PROBLEM TO WORK ON :: Reply with one number only: the count of lines below that contain the word "isSelectedStart".

[Items from a dataset]
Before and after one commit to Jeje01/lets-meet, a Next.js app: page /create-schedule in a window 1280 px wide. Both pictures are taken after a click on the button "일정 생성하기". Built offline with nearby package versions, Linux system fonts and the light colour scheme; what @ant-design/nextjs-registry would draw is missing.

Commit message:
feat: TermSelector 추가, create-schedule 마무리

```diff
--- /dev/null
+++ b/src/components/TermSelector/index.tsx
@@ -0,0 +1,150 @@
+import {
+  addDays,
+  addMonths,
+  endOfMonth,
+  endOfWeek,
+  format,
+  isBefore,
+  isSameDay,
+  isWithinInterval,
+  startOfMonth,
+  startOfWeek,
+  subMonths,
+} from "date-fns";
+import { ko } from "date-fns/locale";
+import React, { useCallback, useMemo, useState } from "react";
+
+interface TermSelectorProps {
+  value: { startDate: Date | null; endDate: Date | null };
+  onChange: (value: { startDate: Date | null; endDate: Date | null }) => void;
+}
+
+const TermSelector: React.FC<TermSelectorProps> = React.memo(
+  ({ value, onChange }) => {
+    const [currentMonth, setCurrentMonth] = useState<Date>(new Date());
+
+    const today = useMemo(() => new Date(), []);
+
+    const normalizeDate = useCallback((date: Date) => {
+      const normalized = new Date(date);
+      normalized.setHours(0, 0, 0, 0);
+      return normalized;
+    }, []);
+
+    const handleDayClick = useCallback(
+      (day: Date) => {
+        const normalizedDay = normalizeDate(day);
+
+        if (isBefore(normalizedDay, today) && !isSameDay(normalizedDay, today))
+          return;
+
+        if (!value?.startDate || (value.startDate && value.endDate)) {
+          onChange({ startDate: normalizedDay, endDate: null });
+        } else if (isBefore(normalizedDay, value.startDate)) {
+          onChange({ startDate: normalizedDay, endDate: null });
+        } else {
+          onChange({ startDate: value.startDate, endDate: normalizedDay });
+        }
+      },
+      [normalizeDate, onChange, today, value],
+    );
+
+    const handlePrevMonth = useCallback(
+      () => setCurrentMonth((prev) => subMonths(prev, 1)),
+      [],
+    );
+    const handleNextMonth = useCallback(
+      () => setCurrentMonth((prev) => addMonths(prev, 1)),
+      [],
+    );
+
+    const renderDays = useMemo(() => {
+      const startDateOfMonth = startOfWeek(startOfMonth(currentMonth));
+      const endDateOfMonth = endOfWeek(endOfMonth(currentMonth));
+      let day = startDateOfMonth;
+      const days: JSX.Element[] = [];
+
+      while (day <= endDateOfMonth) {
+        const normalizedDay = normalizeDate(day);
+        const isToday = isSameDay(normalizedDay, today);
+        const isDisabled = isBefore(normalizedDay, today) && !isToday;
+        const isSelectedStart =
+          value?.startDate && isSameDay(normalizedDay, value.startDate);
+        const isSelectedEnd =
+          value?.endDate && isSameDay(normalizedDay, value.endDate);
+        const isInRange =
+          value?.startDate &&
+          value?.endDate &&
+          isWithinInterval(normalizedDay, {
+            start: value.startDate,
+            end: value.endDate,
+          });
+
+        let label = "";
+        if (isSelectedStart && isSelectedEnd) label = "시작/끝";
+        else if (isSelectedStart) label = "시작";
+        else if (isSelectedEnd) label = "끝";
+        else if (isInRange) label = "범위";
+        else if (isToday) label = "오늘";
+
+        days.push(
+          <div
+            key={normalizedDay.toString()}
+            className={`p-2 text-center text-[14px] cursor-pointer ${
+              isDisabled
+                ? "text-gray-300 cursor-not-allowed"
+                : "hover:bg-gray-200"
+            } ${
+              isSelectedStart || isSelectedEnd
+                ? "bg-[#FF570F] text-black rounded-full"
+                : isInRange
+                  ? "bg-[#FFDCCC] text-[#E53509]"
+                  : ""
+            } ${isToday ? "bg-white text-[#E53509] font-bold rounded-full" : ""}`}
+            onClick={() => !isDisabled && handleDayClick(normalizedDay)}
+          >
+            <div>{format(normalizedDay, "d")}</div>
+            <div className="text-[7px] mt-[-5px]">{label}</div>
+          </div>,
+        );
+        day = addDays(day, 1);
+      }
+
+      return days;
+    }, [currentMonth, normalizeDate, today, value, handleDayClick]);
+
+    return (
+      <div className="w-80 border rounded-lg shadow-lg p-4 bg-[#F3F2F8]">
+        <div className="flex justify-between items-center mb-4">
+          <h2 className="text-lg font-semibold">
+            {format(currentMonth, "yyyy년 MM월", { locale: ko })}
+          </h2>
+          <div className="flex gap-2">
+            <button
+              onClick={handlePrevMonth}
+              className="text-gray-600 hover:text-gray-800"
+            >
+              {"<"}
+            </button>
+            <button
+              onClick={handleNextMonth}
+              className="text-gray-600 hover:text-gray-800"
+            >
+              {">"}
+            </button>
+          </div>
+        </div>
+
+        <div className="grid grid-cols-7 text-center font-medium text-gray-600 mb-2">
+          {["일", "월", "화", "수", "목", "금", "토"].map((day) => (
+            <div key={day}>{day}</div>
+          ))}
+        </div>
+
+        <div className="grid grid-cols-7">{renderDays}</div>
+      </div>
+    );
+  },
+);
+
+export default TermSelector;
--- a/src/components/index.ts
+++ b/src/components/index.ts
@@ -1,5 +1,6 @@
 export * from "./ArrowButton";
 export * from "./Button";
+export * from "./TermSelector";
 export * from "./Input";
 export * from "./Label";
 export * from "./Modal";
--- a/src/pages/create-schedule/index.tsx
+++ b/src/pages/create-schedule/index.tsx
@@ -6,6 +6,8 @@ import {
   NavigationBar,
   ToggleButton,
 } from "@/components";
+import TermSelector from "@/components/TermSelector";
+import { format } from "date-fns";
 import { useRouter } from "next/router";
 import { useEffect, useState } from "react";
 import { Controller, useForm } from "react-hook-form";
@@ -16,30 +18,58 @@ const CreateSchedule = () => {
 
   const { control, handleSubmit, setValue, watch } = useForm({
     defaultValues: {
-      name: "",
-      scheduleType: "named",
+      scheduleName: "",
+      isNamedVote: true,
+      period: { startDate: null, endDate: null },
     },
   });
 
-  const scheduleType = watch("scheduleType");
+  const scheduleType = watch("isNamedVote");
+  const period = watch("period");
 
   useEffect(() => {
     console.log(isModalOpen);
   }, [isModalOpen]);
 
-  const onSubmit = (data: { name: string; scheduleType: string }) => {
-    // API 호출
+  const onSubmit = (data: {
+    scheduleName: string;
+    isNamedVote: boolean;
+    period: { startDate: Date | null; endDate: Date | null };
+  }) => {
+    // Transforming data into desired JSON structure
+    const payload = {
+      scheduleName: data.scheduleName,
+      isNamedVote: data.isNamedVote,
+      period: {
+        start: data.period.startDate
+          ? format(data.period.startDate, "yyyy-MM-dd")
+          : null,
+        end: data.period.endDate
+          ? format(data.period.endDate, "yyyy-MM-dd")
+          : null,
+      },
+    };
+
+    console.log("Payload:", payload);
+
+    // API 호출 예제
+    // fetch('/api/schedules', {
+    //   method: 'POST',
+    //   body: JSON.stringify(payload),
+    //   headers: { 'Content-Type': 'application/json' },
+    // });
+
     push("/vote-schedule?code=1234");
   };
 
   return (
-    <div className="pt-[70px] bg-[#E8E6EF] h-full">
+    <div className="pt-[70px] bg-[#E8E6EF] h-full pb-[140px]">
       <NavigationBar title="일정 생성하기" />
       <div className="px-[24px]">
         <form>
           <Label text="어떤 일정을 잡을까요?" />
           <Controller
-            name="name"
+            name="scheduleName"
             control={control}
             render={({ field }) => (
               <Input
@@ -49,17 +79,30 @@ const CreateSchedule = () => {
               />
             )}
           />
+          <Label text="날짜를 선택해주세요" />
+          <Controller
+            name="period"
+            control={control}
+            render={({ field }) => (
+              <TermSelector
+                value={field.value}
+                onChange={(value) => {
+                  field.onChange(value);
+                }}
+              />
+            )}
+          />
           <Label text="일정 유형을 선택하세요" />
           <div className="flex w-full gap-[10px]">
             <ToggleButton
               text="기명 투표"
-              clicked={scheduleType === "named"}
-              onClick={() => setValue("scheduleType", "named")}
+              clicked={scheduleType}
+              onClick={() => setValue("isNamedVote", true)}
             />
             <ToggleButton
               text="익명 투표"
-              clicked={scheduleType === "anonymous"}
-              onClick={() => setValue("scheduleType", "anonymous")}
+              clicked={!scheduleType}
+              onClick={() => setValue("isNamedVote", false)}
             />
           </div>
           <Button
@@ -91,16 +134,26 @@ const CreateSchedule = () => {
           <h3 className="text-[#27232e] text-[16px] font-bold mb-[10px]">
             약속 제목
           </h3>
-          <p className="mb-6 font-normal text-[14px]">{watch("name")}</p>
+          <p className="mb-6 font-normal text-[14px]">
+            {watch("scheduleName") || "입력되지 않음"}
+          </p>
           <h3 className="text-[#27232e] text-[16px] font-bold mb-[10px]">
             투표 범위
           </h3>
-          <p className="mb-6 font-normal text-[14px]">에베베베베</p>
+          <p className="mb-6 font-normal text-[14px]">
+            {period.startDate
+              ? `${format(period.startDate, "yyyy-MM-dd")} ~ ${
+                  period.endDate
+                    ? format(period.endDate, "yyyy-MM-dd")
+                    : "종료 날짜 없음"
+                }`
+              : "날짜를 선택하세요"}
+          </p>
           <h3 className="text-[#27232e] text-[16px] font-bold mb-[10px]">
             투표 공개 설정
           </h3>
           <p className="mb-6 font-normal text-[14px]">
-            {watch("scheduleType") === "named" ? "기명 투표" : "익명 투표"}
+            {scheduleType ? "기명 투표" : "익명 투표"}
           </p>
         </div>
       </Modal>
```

TASK ANSWER :: 4